§ **Task objective**
Omit every picture and return the rest of the data unaltered.

§ **Source data**
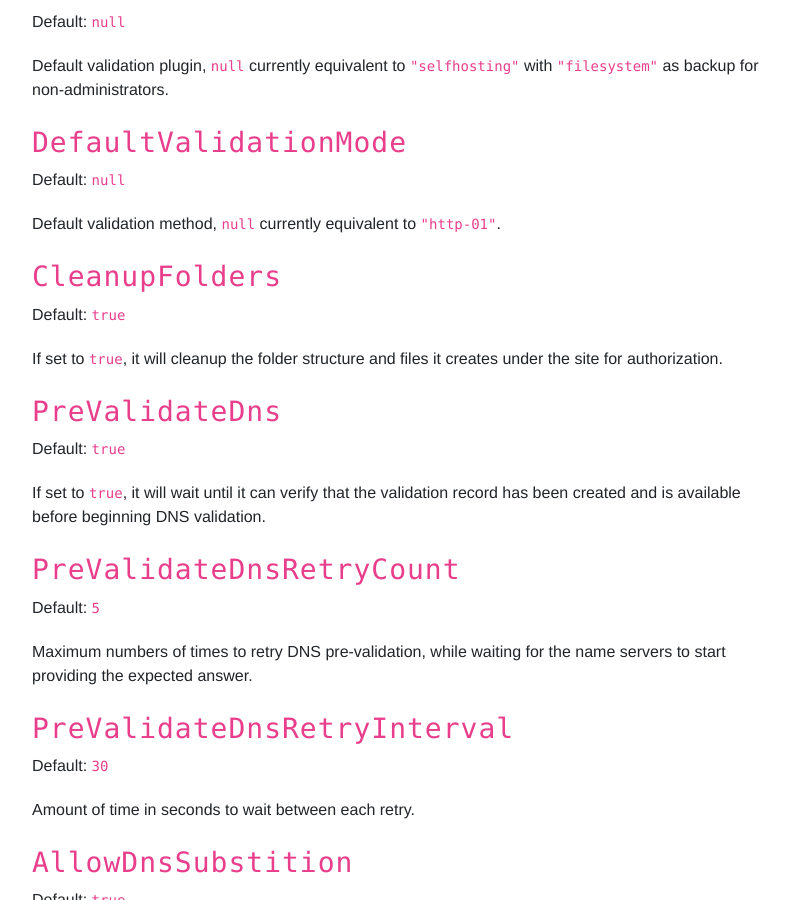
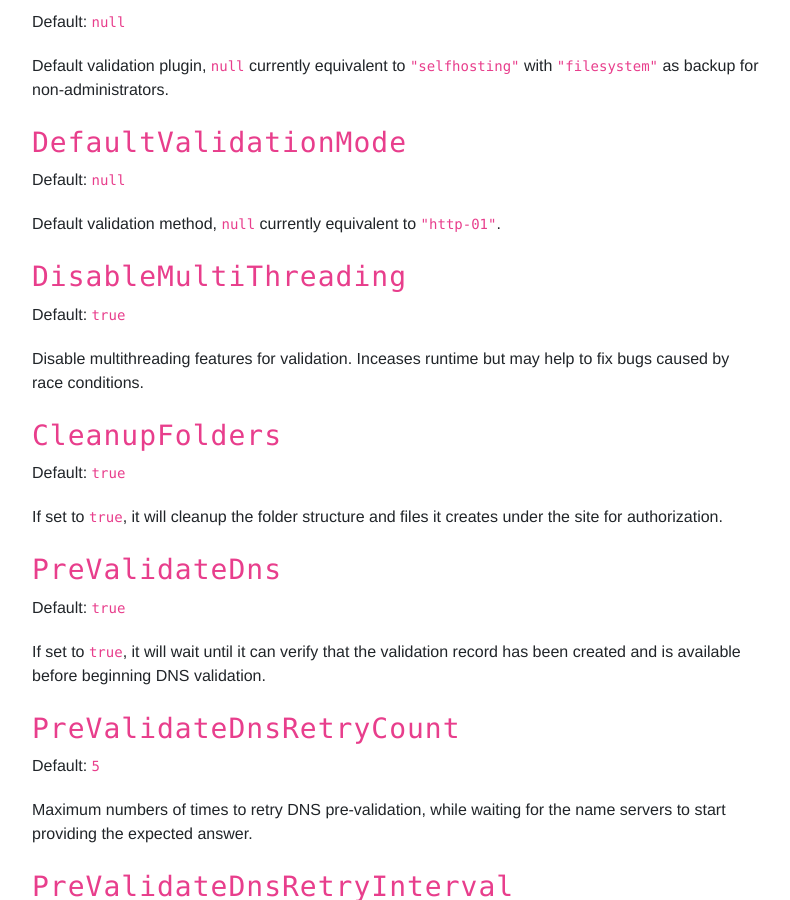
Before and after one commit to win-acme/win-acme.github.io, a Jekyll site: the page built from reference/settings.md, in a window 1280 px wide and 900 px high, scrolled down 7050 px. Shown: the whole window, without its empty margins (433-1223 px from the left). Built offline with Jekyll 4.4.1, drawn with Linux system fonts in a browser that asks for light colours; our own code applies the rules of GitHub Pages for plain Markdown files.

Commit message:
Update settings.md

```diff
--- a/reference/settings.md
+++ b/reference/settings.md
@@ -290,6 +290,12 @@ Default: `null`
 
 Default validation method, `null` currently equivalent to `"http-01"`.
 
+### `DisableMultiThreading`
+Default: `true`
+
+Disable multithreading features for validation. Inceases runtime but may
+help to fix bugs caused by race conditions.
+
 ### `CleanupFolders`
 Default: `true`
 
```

§ **Exercise result**
Before and after one commit to win-acme/win-acme.github.io, a Jekyll site: the page built from reference/settings.md, in a window 1280 px wide and 900 px high, scrolled down 7050 px. Shown: the whole window, without its empty margins (433-1223 px from the left). Built offline with Jekyll 4.4.1, drawn with Linux system fonts in a browser that asks for light colours; our own code applies the rules of GitHub Pages for plain Markdown files.

Commit message:
Update settings.md

```diff
--- a/reference/settings.md
+++ b/reference/settings.md
@@ -290,6 +290,12 @@ Default: `null`
 
 Default validation method, `null` currently equivalent to `"http-01"`.
 
+### `DisableMultiThreading`
+Default: `true`
+
+Disable multithreading features for validation. Inceases runtime but may
+help to fix bugs caused by race conditions.
+
 ### `CleanupFolders`
 Default: `true`
 
```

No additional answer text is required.